Carnitine & Esters (Acetyl, Fumarate, Tartrate) Dopaminergics (dopamine, Ritalin, Ropinirole)
CDP-Choline (Citicoline, Cytidine DiPhosphate Choline) Eugeroics (Adrafinil, Armodafinil, Modafinil)
DMAE (DiMethylAminoEthanol) GABA Blockers (Suritozole)
Dopamine Glutamate Activators (Ampakines)
Glucose MOA-B Inhibitors (Rasagiline, Selegiline)
Herbs (Amla, Brahmi, Cinnamon, Coconut Milk (MCTs), Curcumin, Eleutherococcus, Ginger, Ginseng, Ginkgo, Gotu Kola, Green Tea, Guduchi, Guggul, Kola nuts, Licorice, Maca, Rhodiola. St. John’s Wort, Yerba Mate) Reuptake inhibitors (Amineptine, Bupropion, Coluracetam, Methylphenidate)
Iron (for repleting deficiencies) Serotonergics (SSRIs, Citalopram, Escitalopram, Fluoxetine, Fluvoxamine, Paroxetine, Sertraline)
Omega-3 Fatty Acids (DHA, EPA) Vasopressin (also natural)
Paraxanthine Vinpocetine
Phosphatidyl Choline, Phosphatidyl Serine  
Royal Jelly  
Reuptake inhibitors (Ginsenosides)  
Synephrine (Bitter Orange extracts)  
Theacrine  
Theobromine  
Theophylline  
Vincamine (from periwinkle)  

*This list is not an endorsement of nootropic effects from each substance, but just a list of what is deemed to have some sort of brain improvements under specific conditions (not just exercise). And safety is not considered in this list but is a huge factor to consider. Combinations are common but not listed here.

References

Anonymous. Literature review: caffeine as mental stimulant and nootropic. First, Forget What You Know, 2010 Oct28. https://firstforgetwhatyouknow.wordpress.com/2010/10/28/literature-review-caffeine/

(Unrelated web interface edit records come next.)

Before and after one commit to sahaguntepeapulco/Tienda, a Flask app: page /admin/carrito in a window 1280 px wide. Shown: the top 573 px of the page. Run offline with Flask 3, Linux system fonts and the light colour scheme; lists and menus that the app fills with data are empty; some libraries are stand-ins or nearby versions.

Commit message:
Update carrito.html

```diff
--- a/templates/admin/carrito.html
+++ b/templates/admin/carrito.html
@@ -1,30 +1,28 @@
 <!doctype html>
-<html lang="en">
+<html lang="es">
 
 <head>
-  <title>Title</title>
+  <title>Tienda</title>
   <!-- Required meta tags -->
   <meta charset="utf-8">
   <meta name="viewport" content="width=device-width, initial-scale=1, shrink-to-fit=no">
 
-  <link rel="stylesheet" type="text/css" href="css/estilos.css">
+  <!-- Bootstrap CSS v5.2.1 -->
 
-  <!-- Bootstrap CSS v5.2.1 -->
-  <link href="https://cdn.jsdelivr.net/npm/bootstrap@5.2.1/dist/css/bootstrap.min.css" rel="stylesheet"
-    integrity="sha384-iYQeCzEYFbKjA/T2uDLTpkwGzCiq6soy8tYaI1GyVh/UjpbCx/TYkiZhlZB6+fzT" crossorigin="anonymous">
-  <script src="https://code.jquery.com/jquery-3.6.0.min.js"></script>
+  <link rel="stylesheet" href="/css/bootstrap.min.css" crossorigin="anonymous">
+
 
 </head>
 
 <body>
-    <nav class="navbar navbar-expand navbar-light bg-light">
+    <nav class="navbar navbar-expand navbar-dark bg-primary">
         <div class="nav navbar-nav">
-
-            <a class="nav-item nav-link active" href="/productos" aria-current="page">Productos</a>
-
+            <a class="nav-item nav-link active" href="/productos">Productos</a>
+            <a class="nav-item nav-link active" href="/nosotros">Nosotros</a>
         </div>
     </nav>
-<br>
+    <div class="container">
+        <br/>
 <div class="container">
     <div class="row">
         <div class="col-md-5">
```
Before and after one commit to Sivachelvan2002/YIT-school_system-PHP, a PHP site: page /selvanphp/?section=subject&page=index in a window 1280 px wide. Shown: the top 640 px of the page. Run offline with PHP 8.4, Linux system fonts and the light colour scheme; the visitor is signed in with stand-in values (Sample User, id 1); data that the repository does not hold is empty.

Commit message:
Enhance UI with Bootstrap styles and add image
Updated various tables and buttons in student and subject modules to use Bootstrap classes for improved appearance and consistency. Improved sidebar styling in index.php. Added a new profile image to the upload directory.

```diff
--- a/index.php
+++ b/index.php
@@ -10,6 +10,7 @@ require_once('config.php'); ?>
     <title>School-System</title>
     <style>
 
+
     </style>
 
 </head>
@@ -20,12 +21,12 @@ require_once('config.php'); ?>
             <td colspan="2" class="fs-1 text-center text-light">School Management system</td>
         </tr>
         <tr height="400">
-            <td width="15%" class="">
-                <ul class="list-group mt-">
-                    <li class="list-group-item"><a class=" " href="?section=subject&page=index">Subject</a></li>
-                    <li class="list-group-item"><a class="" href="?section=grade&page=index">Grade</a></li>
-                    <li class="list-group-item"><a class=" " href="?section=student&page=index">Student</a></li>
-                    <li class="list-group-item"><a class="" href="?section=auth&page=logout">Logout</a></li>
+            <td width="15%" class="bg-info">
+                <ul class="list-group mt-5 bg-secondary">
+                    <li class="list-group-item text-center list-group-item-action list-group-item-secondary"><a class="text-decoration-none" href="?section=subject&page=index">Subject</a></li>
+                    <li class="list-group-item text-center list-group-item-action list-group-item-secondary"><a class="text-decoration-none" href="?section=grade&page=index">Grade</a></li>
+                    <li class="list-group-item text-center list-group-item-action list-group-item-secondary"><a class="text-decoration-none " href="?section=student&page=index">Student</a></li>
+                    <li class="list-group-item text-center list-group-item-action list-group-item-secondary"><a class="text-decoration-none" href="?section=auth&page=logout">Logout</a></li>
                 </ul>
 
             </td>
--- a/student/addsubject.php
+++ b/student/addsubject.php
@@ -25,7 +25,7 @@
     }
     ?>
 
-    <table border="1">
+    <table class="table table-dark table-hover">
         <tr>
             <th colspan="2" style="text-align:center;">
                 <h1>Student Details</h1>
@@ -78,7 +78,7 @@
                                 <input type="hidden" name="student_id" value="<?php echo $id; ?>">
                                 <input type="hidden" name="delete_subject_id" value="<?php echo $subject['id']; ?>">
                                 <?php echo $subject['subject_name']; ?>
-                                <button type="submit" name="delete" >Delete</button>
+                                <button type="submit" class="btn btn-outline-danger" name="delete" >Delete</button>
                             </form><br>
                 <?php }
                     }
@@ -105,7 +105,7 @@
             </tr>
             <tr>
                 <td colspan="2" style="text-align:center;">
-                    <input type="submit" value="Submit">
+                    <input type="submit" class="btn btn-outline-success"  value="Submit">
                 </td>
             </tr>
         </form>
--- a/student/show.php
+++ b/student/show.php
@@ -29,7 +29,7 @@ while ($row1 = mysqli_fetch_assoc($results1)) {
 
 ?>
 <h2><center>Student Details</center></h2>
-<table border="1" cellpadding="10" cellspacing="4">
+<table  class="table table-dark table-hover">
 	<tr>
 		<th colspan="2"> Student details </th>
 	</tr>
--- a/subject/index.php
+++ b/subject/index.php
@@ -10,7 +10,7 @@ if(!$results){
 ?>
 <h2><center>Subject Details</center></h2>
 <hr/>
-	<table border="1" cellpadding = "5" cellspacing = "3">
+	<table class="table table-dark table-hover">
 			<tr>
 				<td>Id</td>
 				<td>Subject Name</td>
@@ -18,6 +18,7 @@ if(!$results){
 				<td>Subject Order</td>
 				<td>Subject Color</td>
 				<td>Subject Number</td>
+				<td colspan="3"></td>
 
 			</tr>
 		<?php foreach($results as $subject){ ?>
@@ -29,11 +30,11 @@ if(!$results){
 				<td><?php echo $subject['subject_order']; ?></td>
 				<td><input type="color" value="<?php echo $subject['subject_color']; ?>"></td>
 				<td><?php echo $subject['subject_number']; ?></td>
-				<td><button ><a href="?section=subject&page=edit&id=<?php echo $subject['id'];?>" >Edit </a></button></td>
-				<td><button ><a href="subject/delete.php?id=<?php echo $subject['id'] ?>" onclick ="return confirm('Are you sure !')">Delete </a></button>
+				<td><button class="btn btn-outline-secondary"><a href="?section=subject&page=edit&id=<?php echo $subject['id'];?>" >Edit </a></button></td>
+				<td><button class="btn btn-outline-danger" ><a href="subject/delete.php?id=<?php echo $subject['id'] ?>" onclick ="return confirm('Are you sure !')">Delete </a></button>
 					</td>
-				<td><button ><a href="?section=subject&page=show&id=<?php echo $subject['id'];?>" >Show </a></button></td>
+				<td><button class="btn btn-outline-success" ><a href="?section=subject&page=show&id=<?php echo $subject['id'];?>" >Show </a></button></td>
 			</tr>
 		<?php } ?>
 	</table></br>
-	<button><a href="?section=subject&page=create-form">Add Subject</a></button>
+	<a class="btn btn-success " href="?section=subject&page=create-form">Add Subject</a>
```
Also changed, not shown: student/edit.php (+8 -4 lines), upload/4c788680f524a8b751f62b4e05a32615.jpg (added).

Caldenhove S, Sambeth A, Sharma S, Woo G, Blokland A. A combination of nootropic ingredients (CAF+) is not better than caffeine in improving cognitive functions. J Cogn Enhancement. 2018;2:106-13.

Calvo JL, Fei X, Dominguez R, Pareja-Galeano H. Caffeine and cognitive functions in sports: a systematic review and meta-analysis. Nutrients. 2020 Mar6;13(3):868.

Hogervorst E, Bandelow S, Schmitt J, Jentjens R, Oliveira M, Allgrove J, Carter T, Gleeson M. Caffeine improves physical and cognitive performance during exhaustive exercise. Med Sci Sports Exerc. 2008 Oct;40(10):1841-51.

Lorca C, Mulet M, Arevalo-Caro C, Sanchez MA, Perez A, Perrino M, Bach-Faig A, Aguilar-Martinez A, Vilella E, Galart-Palau X, Serra A. Plant-derived nootropics and human cognition: A systematic review. Crit Rev Food Sci Nutr. 2022 Jan31;1-25.

Pranav J. A review on natural memory enhancers (nootropics). Unique J Engineering Adv Sci. 2013;1(1):8-18.

Zhang RC, Madan CR. How does caffeine influence memory? Drug, experimental, and demographic factors. Neurosci Biobehav Rev. 2021 Dec;131:525-38.

We’d love to hear from you. Tell us what you think or ask us a question in the “comment” section. If you found this article beneficial, please share it with a friend.
x